Records supplied Start Marker

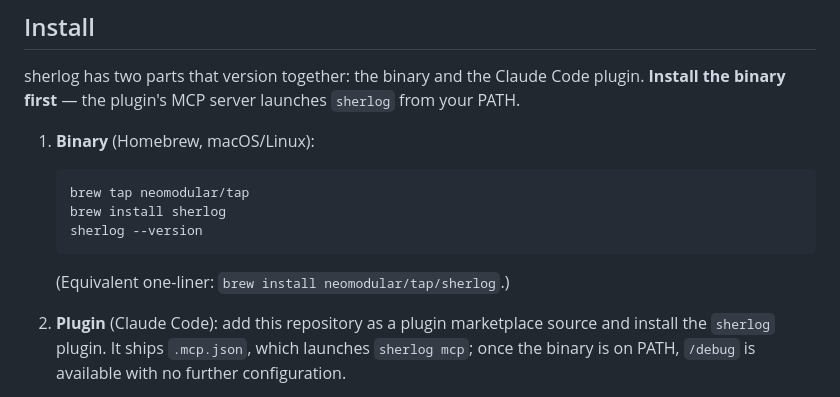
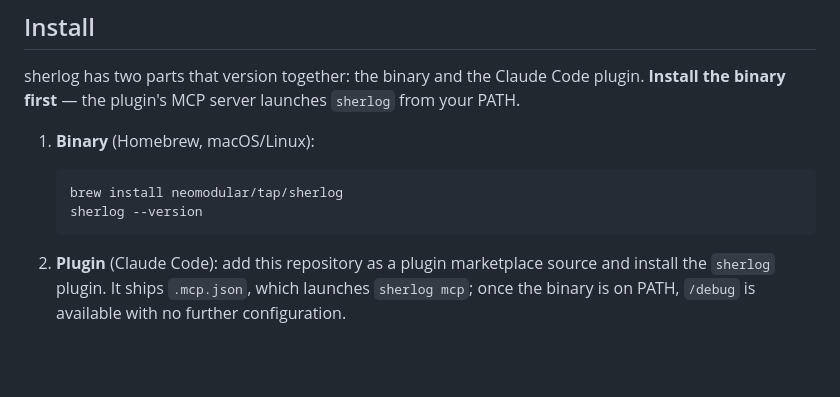
Before and after one commit to neomodular/sherlog, a Markdown page: README.md, the part around the change. Drawn GitHub-style; blank space fills up the shorter version.

Commit message:
docs: install via the one-line brew install neomodular/tap/sherlog
Co-Authored-By: Claude Opus 4.8 (1M context) <noreply@anthropic.com>

````diff
--- a/README.md
+++ b/README.md
@@ -33,12 +33,9 @@ from your PATH.
 1. **Binary** (Homebrew, macOS/Linux):
 
    ```sh
-   brew tap neomodular/tap
-   brew install sherlog
+   brew install neomodular/tap/sherlog
    sherlog --version
    ```
-
-   (Equivalent one-liner: `brew install neomodular/tap/sherlog`.)
 
 2. **Plugin** (Claude Code): add this repository as a plugin marketplace source
    and install the `sherlog` plugin. It ships `.mcp.json`, which launches
````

Records supplied End Marker

Task requirements: Except for pictures, copy the records above exactly.

Solved exercise:
Before and after one commit to neomodular/sherlog, a Markdown page: README.md, the part around the change. Drawn GitHub-style; blank space fills up the shorter version.

Commit message:
docs: install via the one-line brew install neomodular/tap/sherlog
Co-Authored-By: Claude Opus 4.8 (1M context) <noreply@anthropic.com>

````diff
--- a/README.md
+++ b/README.md
@@ -33,12 +33,9 @@ from your PATH.
 1. **Binary** (Homebrew, macOS/Linux):
 
    ```sh
-   brew tap neomodular/tap
-   brew install sherlog
+   brew install neomodular/tap/sherlog
    sherlog --version
    ```
-
-   (Equivalent one-liner: `brew install neomodular/tap/sherlog`.)
 
 2. **Plugin** (Claude Code): add this repository as a plugin marketplace source
    and install the `sherlog` plugin. It ships `.mcp.json`, which launches
````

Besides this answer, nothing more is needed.